Investigation of shoreline dynamics is one of the most important aspects of coastal management and planning programs. Long-term coastal analysis uses historical data to identify sectors along the coast where the shoreline position has changed, either advancing or retreating. The erosion or accretion rates at each location can be used to forecast future shoreline positions and to define development setbacks. Conventional techniques used to study shoreline evolution are generally based on transects perpendicular to a baseline at selected points. Orthogonal air photography started in late 1930’s and satellite imagery has been available since 1960’s. With the invent of Geographical Information Systems (GIS), airphotos and satellite images have been increasingly used in shoreline change analysis in recent years. Comparison of historical airphotos and satellite images in GIS has made shoreline change analysis over large areas possible.
Shorelines and Top of Bluff (TOB) lines from the 1967 and 1993 air photos and the 2005 QuickBird (QB) satellite image were traced and compared in GIS. The tidal range in Chabahar area exceeds 2 m and the beach slope in many areas is very mild; except about the entrance headlands and outer regions. The location of waterline is therefore very sensitive to the tidal elevation at the time of imagery. In addition, the beach sediment in many parts of Chabahar Bay is greenish and dark, making the waterline almost invisible in the imagery. On the other hand, the highest level that water can reach under the combined action of tides and waves is clearly visible in the images. The location of HighWater Mark (HWM) was therefore traced as representative of the shoreline in each area.

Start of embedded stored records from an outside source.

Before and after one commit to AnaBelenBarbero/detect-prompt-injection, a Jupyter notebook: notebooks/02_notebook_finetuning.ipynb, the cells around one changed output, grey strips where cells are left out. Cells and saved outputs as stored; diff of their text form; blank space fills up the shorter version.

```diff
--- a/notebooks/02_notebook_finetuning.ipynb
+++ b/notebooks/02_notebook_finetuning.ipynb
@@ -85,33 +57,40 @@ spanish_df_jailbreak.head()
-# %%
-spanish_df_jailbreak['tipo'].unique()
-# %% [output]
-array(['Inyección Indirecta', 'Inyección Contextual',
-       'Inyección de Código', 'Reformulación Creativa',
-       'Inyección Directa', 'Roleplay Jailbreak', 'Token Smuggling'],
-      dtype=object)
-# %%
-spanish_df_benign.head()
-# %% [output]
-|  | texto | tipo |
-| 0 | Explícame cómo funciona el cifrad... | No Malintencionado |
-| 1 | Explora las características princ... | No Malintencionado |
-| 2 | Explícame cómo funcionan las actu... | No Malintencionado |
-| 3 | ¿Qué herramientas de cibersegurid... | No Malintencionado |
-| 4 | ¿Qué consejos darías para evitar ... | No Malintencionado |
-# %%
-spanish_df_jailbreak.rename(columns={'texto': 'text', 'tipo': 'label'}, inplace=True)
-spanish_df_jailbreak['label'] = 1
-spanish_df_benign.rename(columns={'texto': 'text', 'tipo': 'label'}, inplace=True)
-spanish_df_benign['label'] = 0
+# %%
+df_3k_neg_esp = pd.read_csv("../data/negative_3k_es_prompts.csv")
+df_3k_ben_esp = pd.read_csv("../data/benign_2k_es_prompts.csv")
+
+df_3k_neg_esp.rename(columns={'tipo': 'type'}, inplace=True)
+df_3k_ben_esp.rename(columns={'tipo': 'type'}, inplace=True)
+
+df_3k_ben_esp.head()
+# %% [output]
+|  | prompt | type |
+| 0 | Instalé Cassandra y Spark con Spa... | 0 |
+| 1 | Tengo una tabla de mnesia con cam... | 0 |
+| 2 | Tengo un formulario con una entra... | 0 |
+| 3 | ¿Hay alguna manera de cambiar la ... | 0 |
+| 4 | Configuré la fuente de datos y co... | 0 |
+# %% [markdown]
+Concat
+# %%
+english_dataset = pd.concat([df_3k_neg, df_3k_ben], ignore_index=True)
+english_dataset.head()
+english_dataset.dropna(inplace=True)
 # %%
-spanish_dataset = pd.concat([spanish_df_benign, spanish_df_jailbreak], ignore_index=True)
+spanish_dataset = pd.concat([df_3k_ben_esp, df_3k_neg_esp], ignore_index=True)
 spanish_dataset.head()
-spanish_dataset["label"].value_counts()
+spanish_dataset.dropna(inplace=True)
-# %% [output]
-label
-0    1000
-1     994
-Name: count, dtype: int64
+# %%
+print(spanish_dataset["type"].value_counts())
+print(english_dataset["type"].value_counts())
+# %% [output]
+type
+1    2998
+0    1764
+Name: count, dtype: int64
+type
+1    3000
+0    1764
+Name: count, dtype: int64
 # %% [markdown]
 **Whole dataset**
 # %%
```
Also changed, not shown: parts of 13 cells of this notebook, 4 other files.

Figure below shows comparison results at Tiss and Water Desalination Plant areas.